Data entries:

====================

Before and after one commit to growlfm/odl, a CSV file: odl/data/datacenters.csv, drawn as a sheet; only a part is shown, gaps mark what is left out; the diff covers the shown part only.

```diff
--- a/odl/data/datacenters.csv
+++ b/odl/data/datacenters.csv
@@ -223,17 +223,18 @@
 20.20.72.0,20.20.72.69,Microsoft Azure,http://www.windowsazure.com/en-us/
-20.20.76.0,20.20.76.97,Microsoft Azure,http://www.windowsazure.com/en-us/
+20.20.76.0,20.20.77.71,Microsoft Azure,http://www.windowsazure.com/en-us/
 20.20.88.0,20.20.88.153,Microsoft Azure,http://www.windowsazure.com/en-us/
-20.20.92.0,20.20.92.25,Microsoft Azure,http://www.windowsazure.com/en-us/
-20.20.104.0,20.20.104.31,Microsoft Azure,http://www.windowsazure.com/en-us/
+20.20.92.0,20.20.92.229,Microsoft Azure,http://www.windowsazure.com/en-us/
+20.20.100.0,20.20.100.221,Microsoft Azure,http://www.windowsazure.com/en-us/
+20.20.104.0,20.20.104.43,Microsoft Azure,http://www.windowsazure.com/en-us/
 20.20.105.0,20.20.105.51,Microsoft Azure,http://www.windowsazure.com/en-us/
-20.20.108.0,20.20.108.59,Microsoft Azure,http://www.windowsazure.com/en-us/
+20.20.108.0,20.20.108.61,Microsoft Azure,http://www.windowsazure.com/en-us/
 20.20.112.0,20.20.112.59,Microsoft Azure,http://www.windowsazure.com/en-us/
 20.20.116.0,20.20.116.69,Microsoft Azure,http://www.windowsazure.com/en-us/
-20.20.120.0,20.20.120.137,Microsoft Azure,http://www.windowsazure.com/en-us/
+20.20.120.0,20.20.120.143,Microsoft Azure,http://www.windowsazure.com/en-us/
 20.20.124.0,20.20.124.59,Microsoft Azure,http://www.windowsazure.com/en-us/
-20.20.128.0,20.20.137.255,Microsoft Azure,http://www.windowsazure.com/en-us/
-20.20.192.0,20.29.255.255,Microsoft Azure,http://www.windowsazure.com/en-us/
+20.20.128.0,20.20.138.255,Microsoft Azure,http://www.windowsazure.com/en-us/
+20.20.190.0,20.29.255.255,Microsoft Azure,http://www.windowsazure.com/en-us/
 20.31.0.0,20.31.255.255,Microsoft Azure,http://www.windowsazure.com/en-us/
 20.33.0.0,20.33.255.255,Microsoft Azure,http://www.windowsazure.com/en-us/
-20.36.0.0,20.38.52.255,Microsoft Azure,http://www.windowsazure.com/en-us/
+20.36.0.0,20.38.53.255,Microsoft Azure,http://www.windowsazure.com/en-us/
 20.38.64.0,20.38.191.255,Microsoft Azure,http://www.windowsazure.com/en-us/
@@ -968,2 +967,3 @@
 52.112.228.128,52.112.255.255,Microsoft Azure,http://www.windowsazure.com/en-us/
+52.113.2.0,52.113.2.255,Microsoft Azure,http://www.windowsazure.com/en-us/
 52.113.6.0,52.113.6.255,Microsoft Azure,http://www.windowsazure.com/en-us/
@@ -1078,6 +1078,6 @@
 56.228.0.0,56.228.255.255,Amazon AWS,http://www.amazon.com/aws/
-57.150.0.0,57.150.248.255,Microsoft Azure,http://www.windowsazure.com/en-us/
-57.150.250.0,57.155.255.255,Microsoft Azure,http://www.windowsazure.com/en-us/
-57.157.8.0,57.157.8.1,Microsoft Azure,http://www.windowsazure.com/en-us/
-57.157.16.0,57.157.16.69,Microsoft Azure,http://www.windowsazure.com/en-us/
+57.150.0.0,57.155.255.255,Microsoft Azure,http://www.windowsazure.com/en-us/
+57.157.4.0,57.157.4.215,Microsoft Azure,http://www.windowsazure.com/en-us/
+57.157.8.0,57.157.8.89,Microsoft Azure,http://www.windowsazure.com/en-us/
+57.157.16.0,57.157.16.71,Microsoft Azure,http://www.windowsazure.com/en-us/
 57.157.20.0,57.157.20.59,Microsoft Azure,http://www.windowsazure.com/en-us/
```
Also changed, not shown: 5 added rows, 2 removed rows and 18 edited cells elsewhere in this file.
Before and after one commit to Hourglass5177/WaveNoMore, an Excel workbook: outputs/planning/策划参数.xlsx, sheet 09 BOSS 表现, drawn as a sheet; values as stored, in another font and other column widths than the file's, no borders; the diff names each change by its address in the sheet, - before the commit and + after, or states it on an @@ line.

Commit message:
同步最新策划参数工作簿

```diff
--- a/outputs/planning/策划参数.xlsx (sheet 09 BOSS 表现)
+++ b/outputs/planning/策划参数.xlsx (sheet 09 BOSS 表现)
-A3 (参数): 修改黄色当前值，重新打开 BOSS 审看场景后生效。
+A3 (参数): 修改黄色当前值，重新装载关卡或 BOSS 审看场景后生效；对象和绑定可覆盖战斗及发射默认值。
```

====================

> **Your task**: Please find the lines in the data that contain the word "sheet" and copy them.

> **Response to the task**:
Before and after one commit to growlfm/odl, a CSV file: odl/data/datacenters.csv, drawn as a sheet; only a part is shown, gaps mark what is left out; the diff covers the shown part only.
Before and after one commit to Hourglass5177/WaveNoMore, an Excel workbook: outputs/planning/策划参数.xlsx, sheet 09 BOSS 表现, drawn as a sheet; values as stored, in another font and other column widths than the file's, no borders; the diff names each change by its address in the sheet, - before the commit and + after, or states it on an @@ line.
--- a/outputs/planning/策划参数.xlsx (sheet 09 BOSS 表现)
+++ b/outputs/planning/策划参数.xlsx (sheet 09 BOSS 表现)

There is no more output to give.